*** Opening Available data ***

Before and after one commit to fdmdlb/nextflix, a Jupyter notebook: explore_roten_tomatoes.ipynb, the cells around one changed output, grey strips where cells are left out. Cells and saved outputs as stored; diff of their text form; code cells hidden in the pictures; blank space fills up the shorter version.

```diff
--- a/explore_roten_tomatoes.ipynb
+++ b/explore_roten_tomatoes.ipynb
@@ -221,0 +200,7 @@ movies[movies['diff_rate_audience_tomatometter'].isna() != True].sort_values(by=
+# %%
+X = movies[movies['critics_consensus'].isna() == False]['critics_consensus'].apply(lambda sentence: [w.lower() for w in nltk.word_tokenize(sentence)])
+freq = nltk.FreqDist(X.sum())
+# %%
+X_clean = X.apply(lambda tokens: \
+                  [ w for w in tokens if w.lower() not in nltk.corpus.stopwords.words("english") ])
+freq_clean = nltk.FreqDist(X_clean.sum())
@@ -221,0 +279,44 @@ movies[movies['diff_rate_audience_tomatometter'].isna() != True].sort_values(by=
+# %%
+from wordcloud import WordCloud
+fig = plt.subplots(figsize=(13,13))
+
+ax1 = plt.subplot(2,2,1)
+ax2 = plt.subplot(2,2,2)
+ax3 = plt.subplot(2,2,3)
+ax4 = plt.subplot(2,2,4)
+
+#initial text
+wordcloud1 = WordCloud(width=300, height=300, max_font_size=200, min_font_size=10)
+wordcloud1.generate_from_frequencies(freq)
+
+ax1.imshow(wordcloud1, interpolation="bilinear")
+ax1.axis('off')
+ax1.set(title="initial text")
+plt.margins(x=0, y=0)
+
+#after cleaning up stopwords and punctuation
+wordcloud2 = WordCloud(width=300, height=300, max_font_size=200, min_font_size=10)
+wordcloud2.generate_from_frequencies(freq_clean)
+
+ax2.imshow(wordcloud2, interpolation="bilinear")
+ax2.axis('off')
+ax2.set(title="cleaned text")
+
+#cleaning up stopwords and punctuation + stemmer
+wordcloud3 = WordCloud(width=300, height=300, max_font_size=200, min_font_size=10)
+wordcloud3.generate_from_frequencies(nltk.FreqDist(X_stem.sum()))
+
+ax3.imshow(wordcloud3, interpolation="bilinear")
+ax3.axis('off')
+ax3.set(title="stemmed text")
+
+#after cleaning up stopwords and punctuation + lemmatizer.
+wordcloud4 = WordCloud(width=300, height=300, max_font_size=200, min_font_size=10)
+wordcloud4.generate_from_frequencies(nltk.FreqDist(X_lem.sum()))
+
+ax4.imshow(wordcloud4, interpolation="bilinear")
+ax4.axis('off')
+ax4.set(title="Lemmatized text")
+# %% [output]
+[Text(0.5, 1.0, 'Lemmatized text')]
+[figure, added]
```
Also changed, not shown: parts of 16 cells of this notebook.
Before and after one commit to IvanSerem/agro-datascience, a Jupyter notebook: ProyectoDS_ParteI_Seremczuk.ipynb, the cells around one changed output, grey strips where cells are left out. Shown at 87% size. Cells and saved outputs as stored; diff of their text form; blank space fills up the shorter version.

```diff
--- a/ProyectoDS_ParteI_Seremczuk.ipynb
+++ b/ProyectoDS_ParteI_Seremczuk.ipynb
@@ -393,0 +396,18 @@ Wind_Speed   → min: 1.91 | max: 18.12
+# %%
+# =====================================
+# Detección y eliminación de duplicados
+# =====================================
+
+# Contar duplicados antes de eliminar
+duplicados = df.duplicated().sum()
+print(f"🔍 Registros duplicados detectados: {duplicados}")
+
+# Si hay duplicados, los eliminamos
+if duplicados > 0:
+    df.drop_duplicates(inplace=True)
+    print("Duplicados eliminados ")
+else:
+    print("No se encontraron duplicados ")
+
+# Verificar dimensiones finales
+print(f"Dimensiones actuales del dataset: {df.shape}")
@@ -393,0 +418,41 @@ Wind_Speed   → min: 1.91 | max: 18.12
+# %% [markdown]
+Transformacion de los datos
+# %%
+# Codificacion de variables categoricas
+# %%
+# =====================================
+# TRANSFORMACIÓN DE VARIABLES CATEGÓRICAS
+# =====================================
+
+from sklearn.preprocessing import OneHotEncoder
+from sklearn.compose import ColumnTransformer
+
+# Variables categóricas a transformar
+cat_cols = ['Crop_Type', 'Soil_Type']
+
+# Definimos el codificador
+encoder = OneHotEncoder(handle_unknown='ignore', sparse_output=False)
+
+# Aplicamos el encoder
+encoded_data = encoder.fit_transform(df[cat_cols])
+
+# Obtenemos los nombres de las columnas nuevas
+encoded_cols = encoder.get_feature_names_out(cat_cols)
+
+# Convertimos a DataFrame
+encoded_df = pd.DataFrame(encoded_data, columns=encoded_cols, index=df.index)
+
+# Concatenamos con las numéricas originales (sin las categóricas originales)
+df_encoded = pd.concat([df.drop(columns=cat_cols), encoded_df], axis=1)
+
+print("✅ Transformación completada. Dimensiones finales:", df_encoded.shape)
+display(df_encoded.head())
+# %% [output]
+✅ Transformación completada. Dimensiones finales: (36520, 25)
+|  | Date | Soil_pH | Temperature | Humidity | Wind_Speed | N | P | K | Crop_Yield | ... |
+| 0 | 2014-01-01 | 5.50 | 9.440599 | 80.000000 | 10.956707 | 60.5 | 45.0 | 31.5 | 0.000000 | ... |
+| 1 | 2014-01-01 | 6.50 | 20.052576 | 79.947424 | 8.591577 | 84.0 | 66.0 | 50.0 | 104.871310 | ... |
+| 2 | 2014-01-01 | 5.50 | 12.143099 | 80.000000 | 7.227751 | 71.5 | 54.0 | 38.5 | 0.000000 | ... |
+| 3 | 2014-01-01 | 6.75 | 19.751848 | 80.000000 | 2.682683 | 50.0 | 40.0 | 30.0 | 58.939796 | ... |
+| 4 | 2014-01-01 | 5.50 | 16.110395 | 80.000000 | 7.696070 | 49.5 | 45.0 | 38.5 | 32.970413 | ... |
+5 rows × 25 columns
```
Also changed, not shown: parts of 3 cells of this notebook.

*** Closing Available data ***

- What to work on:
Every line in the data above that contains the word "punctuation" counts; report how many there are and nothing more.

- Written response:
3